----- RECORDS PROVIDED -----
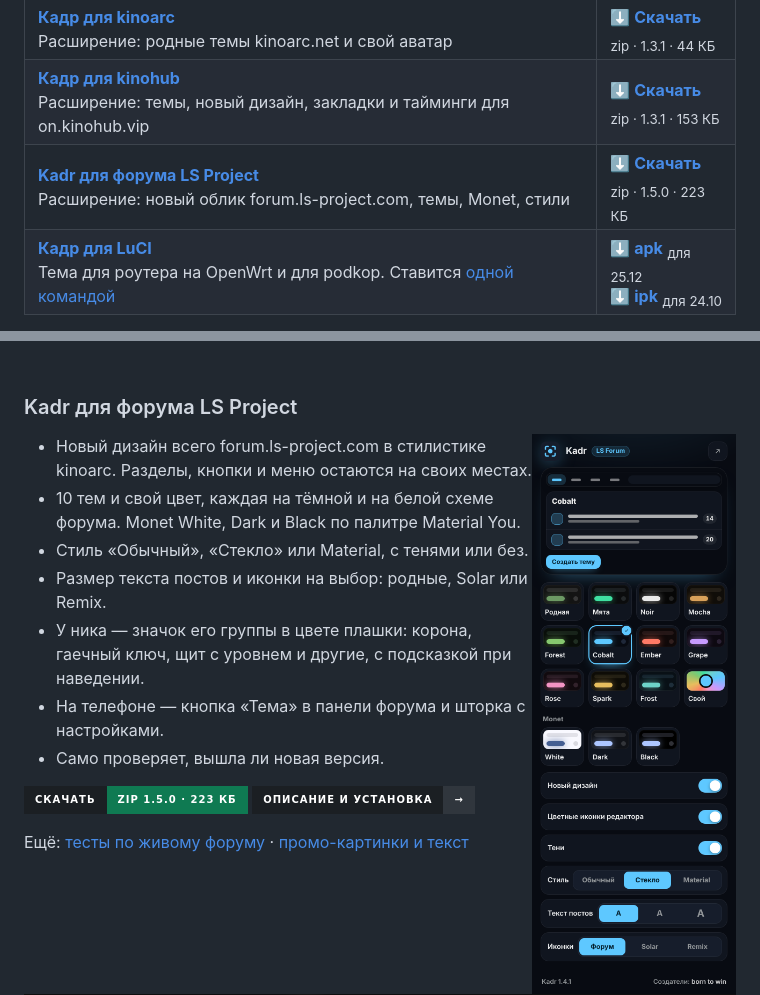
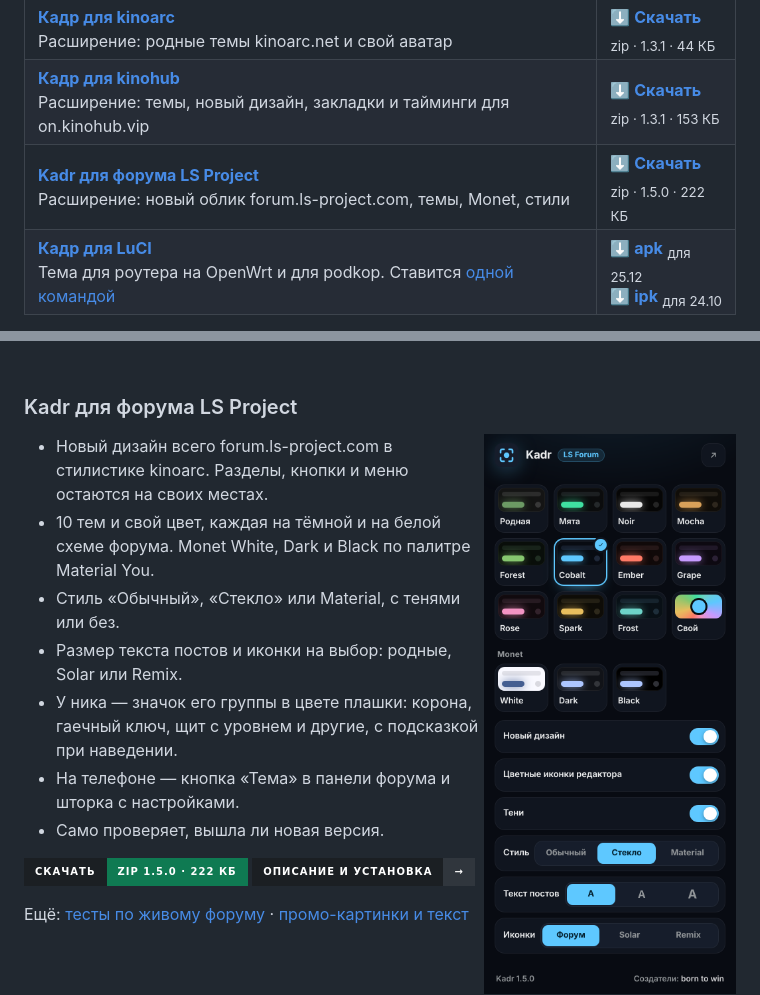
Before and after one commit to splithillz/one, a Markdown page: README.md, 2 parts joined by grey strips. GitHub-like rendering; pictures changed too: docs/kadr-lsforum-popup.png; badges without logos.

```diff
--- a/README.md
+++ b/README.md
@@ -16,7 +16,7 @@
 |---|---|
 | **[Кадр для kinoarc](extensions/kadr-kinoarc/)**<br>Расширение: родные темы kinoarc.net и свой аватар | **[⬇ Скачать](https://github.com/splithillz/one/raw/main/releases/kadr-themes-kinoarc-v1.3.1.zip)**<br><sub>zip · 1.3.1 · 44 КБ</sub> |
 | **[Кадр для kinohub](extensions/kadr-kinohub/)**<br>Расширение: темы, новый дизайн, закладки и тайминги для on.kinohub.vip | **[⬇ Скачать](https://github.com/splithillz/one/raw/main/releases/kadr-themes-kinohub-v1.3.1.zip)**<br><sub>zip · 1.3.1 · 153 КБ</sub> |
-| **[Kadr для форума LS Project](extensions/kadr-lsforum/)**<br>Расширение: новый облик forum.ls-project.com, темы, Monet, стили | **[⬇ Скачать](https://github.com/splithillz/one/raw/main/releases/kadr-themes-lsforum-v1.5.0.zip)**<br><sub>zip · 1.5.0 · 223 КБ</sub> |
+| **[Kadr для форума LS Project](extensions/kadr-lsforum/)**<br>Расширение: новый облик forum.ls-project.com, темы, Monet, стили | **[⬇ Скачать](https://github.com/splithillz/one/raw/main/releases/kadr-themes-lsforum-v1.5.0.zip)**<br><sub>zip · 1.5.0 · 222 КБ</sub> |
 | **[Кадр для LuCI](openwrt/luci-theme-kadr/)**<br>Тема для роутера на OpenWrt и для podkop. Ставится [одной командой](#кадр-для-luci) | **[⬇ apk](https://github.com/splithillz/one/raw/main/releases/luci-theme-kadr-1.2.0-r1.apk)** <sub>для 25.12</sub><br>**[⬇ ipk](https://github.com/splithillz/one/raw/main/releases/luci-theme-kadr_1.2.0-r1_all.ipk)** <sub>для 24.10</sub> |
 
 Все файлы сразу — в папке [`releases`](releases/). Исправление опечаток для RP-чата — RP Speller и LS Autocorrect — переехало в репозиторий [**two**](https://github.com/splithillz/two).
@@ -65,7 +65,7 @@
 - На телефоне — кнопка «Тема» в панели форума и шторка с настройками.
 - Само проверяет, вышла ли новая версия.
 
-[![Скачать zip 1.5.0 · 223 КБ](https://img.shields.io/badge/%D1%81%D0%BA%D0%B0%D1%87%D0%B0%D1%82%D1%8C-zip%201.5.0%20%C2%B7%20223%20%D0%9A%D0%91-0f7a52?style=for-the-badge&labelColor=1b1f23)](https://github.com/splithillz/one/raw/main/releases/kadr-themes-lsforum-v1.5.0.zip)
+[![Скачать zip 1.5.0 · 222 КБ](https://img.shields.io/badge/%D1%81%D0%BA%D0%B0%D1%87%D0%B0%D1%82%D1%8C-zip%201.5.0%20%C2%B7%20222%20%D0%9A%D0%91-0f7a52?style=for-the-badge&labelColor=1b1f23)](https://github.com/splithillz/one/raw/main/releases/kadr-themes-lsforum-v1.5.0.zip)
 [![Описание и установка](https://img.shields.io/badge/%D0%BE%D0%BF%D0%B8%D1%81%D0%B0%D0%BD%D0%B8%D0%B5%20%D0%B8%20%D1%83%D1%81%D1%82%D0%B0%D0%BD%D0%BE%D0%B2%D0%BA%D0%B0-%E2%86%92-30363d?style=for-the-badge&labelColor=1b1f23)](extensions/kadr-lsforum/)
 
 Ещё: [тесты по живому форуму](extensions/kadr-lsforum-tests/) · [промо-картинки и текст](docs/promo/kadr-lsforum/)
```
Also changed, not shown: extensions/kadr-lsforum/README.md (+2 -0 lines), 4 other files.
-----
**TASK DESCRIPTION:** Repeat the data exactly in full, omitting its pictures.

**SOLVED EXERCISE:**
Before and after one commit to splithillz/one, a Markdown page: README.md, 2 parts joined by grey strips. GitHub-like rendering; pictures changed too: docs/kadr-lsforum-popup.png; badges without logos.

```diff
--- a/README.md
+++ b/README.md
@@ -16,7 +16,7 @@
 |---|---|
 | **[Кадр для kinoarc](extensions/kadr-kinoarc/)**<br>Расширение: родные темы kinoarc.net и свой аватар | **[⬇ Скачать](https://github.com/splithillz/one/raw/main/releases/kadr-themes-kinoarc-v1.3.1.zip)**<br><sub>zip · 1.3.1 · 44 КБ</sub> |
 | **[Кадр для kinohub](extensions/kadr-kinohub/)**<br>Расширение: темы, новый дизайн, закладки и тайминги для on.kinohub.vip | **[⬇ Скачать](https://github.com/splithillz/one/raw/main/releases/kadr-themes-kinohub-v1.3.1.zip)**<br><sub>zip · 1.3.1 · 153 КБ</sub> |
-| **[Kadr для форума LS Project](extensions/kadr-lsforum/)**<br>Расширение: новый облик forum.ls-project.com, темы, Monet, стили | **[⬇ Скачать](https://github.com/splithillz/one/raw/main/releases/kadr-themes-lsforum-v1.5.0.zip)**<br><sub>zip · 1.5.0 · 223 КБ</sub> |
+| **[Kadr для форума LS Project](extensions/kadr-lsforum/)**<br>Расширение: новый облик forum.ls-project.com, темы, Monet, стили | **[⬇ Скачать](https://github.com/splithillz/one/raw/main/releases/kadr-themes-lsforum-v1.5.0.zip)**<br><sub>zip · 1.5.0 · 222 КБ</sub> |
 | **[Кадр для LuCI](openwrt/luci-theme-kadr/)**<br>Тема для роутера на OpenWrt и для podkop. Ставится [одной командой](#кадр-для-luci) | **[⬇ apk](https://github.com/splithillz/one/raw/main/releases/luci-theme-kadr-1.2.0-r1.apk)** <sub>для 25.12</sub><br>**[⬇ ipk](https://github.com/splithillz/one/raw/main/releases/luci-theme-kadr_1.2.0-r1_all.ipk)** <sub>для 24.10</sub> |
 
 Все файлы сразу — в папке [`releases`](releases/). Исправление опечаток для RP-чата — RP Speller и LS Autocorrect — переехало в репозиторий [**two**](https://github.com/splithillz/two).
@@ -65,7 +65,7 @@
 - На телефоне — кнопка «Тема» в панели форума и шторка с настройками.
 - Само проверяет, вышла ли новая версия.
 
-[![Скачать zip 1.5.0 · 223 КБ](https://img.shields.io/badge/%D1%81%D0%BA%D0%B0%D1%87%D0%B0%D1%82%D1%8C-zip%201.5.0%20%C2%B7%20223%20%D0%9A%D0%91-0f7a52?style=for-the-badge&labelColor=1b1f23)](https://github.com/splithillz/one/raw/main/releases/kadr-themes-lsforum-v1.5.0.zip)
+[![Скачать zip 1.5.0 · 222 КБ](https://img.shields.io/badge/%D1%81%D0%BA%D0%B0%D1%87%D0%B0%D1%82%D1%8C-zip%201.5.0%20%C2%B7%20222%20%D0%9A%D0%91-0f7a52?style=for-the-badge&labelColor=1b1f23)](https://github.com/splithillz/one/raw/main/releases/kadr-themes-lsforum-v1.5.0.zip)
 [![Описание и установка](https://img.shields.io/badge/%D0%BE%D0%BF%D0%B8%D1%81%D0%B0%D0%BD%D0%B8%D0%B5%20%D0%B8%20%D1%83%D1%81%D1%82%D0%B0%D0%BD%D0%BE%D0%B2%D0%BA%D0%B0-%E2%86%92-30363d?style=for-the-badge&labelColor=1b1f23)](extensions/kadr-lsforum/)
 
 Ещё: [тесты по живому форуму](extensions/kadr-lsforum-tests/) · [промо-картинки и текст](docs/promo/kadr-lsforum/)
```
Also changed, not shown: extensions/kadr-lsforum/README.md (+2 -0 lines), 4 other files.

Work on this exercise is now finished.